Marine Corps Community Services Marines – Take Care of Their Own in Every Clime and Place
The life of a Marine is spent most of the time in a deployed, austere environment. As such the luxuries of home are not always able to be packed and toted along. Units only have so much room to pack the necessary gear and supplies which often leaves no room for the comforts of home. Priority for use of limited space goes to essential gear. This is where the Marine Corps Community Services (MCCS) Marines step in.
As Units get ready to deploy, whether to the field aboard their Installation, the local area, other Bases in CONUS, or OCONUS; Tactical Field Exchanges (TFE) can bring the comforts of home away from home.
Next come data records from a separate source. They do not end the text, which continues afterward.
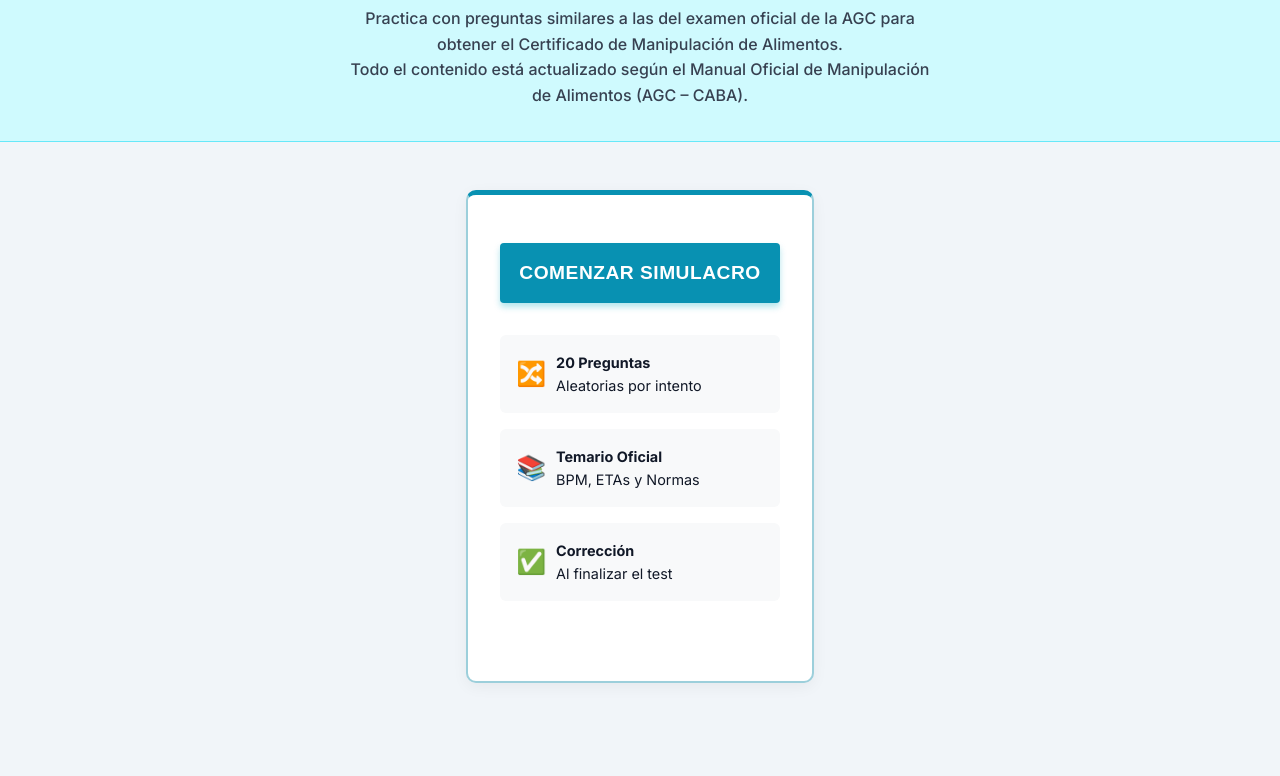
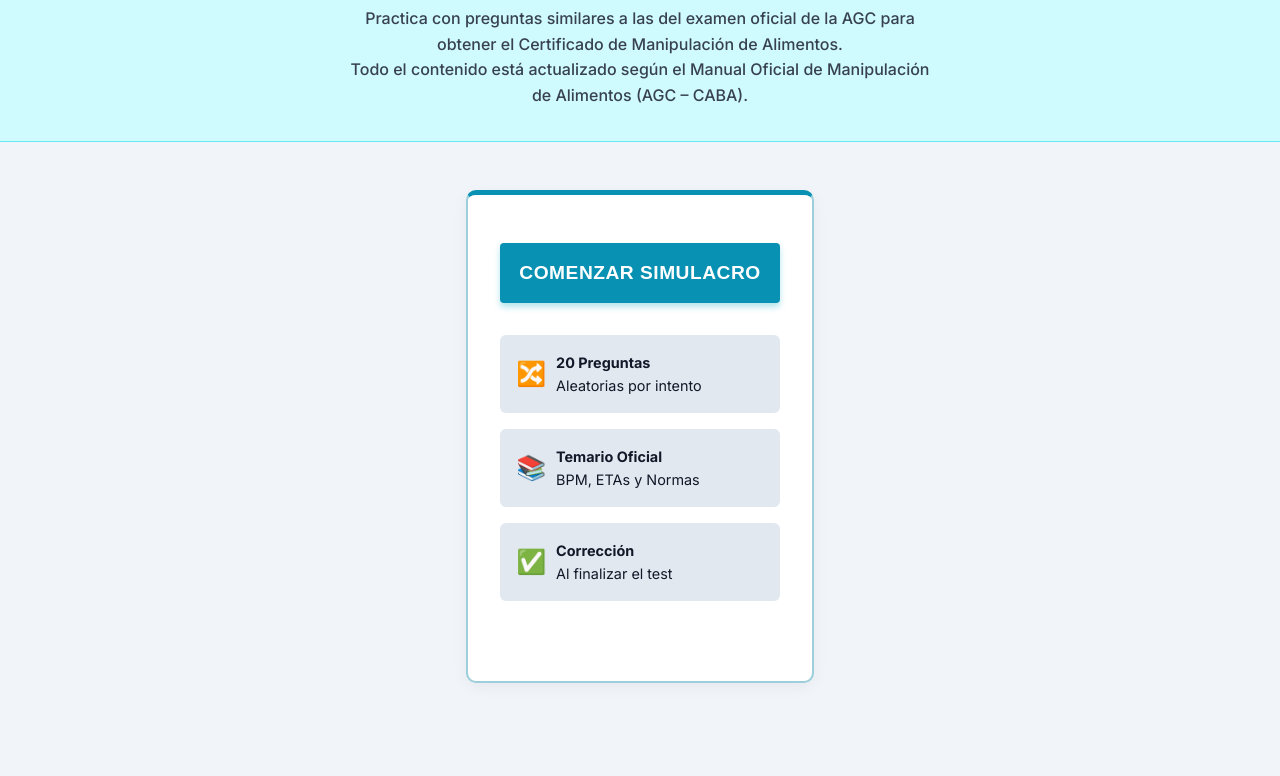
Before and after one commit to MabelAC/test-manipulador-alimentos, a plain HTML site: page index.html in a window 1280 px wide. Shown: the part 283-1059 px from the top of the page. Drawn offline with Linux system fonts and the light colour scheme.

Commit message:
Aumentar ancho a 800px y oscurecer fondo de items (intento seguro)

```diff
--- a/styles.css
+++ b/styles.css
@@ -85,7 +85,7 @@ body {
 
 /* CONTENEDOR PRINCIPAL */
 .container {
-    max-width: 700px;
+    max-width: 800px;
     margin: 0 auto;
     padding: 0 1rem;
 }
@@ -127,7 +127,7 @@ body {
 }
 
 .feature-item {
-    background: #f8f9fa;
+    background: #e2e8f0;
     padding: 1rem;
     border-radius: 6px;
     display: flex;
```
MCCS Marines get involved in the beginning stages of the exercise to prepare the execution of mobile Exchange Services and/or Field Expedient Gym Equipment while keeping in mind the exercise dates, duration, number of personnel to support, and location. With these details the MCCS Marines then ascertain the needed supplies.
The way in which the MCCS Marines come out in support varies on the exercise itself and the unique variables pertaining, even in particular relevance to an installation. Both Camp Lejeune and Camp Pendleton MCCS’ have 53’ Mobile Tactical Field Exchanges (MTFE). This MTFE is a 53’ semi-truck trailer that has been outfitted with shelving, coolers, a satellite, and register system. The MTFE can be pulled to just about any location and has even been used to supplement MCX’s on Installations as they went through renovations.
A more tactical way that the MCCS Marines can provide exercise support is with one of the 20’ TFE’s. These 20’ TFE ISO containers have been outfitted with shelving and coolers with a register or tablet allowing for sales to be rung up, usually with satellite or cell data connection. The TFE is utilized by being deployed to the field on the back of an extended bed 7-ton truck, with a requirement for heavy equipment to be available to offload; or a self-loading Logistic Vehicle System Replacement (LVSR). Once in the field the TFE can stay on the vehicle. Marines can use a ramp to walk up, shop, and then pay for their merchandise when they exit. Mobile and/or expeditionary TFE’s are available to support any deployed Marine Corps unit, to include those operating from Okinawa, Japan, and Iwakuni, Japan.
In addition, Units also can have Field Expedient Gym Equipment loaned to them. This equipment is known as Tactical Gym Box (TGB). The TGB equipment is embarked within a 5’, 10’, or 20’ HITT container, and contains various weight plates, barbell, TRX Suspension Trainer™ strap, other workout equipment.
Some of the training exercises MCCS Marines have supported and/or continue to support are: The Weapons and Tactics Instructor course (WTI), Marine Corps Air Station (MCAS) Yuma, Arizona; Mountain Warfare Training Exercise (MTX), Bridgeport, California; Marine Rotational Force-Europe (MRF-E), Norway; Marine Rotational Force-Darwin (MRF-D), Australia; Immortal Warrior aboard the SS Curtis, Exercise Freedom Banner, Guam; Exercise Masa, Philippines; Exercise Cobra Gold, Thailand; and local Field Training Exercises (FEXs) aboard Marine Corps bases Camp Pendleton and Camp Lejeune, and Special Purpose Marine Air Ground Task Forces (SPMAGTFs).
MCCS Marines operate above their weight class, by providing Marines in a deployed environment a little taste of home, as well as equipment to stay physically, and mentally ready. MCCS Marines, and the resources they provide, are proven to support a Unit Commander’s efforts to maintain, and boost morale.
About the Author
Master Gunnery Sergeant Huff enlisted in the Marine Corps and attended Recruit Training at Marine Corps Recruit Depot, Parris Island, South Carolina in January 1999. He has over 24 years of dedicated service to the Marine Corps ranging from MOS 3381, Cook and Field Mess, Recruiting Duty and MEPs (Military Entrance Processing Station) Liaison with 20 years as a Marine Corps Community Services (MCCS) Marine.
In March 2022, Master Gunnery Sergeant Huff executed orders to CLR-17, Camp Pendleton, California where he assumed the duties of Operations Chief for MCCS Camp Pendleton. In this role he oversees the MCCS Marines, Area Coordinators, and is the MCCS liaison between, not only the 17 Area Commands on Base but, all Commands totaling over 80. His coordination across all the Divisions of MCCS also lead to Units better understanding what MCCS can do as well as improvements that may be coming to a Units area.
His personal awards include the Meritorious Service Medal, Navy Achievement Medal (3 gold stars) and the Good Conduct (8th award).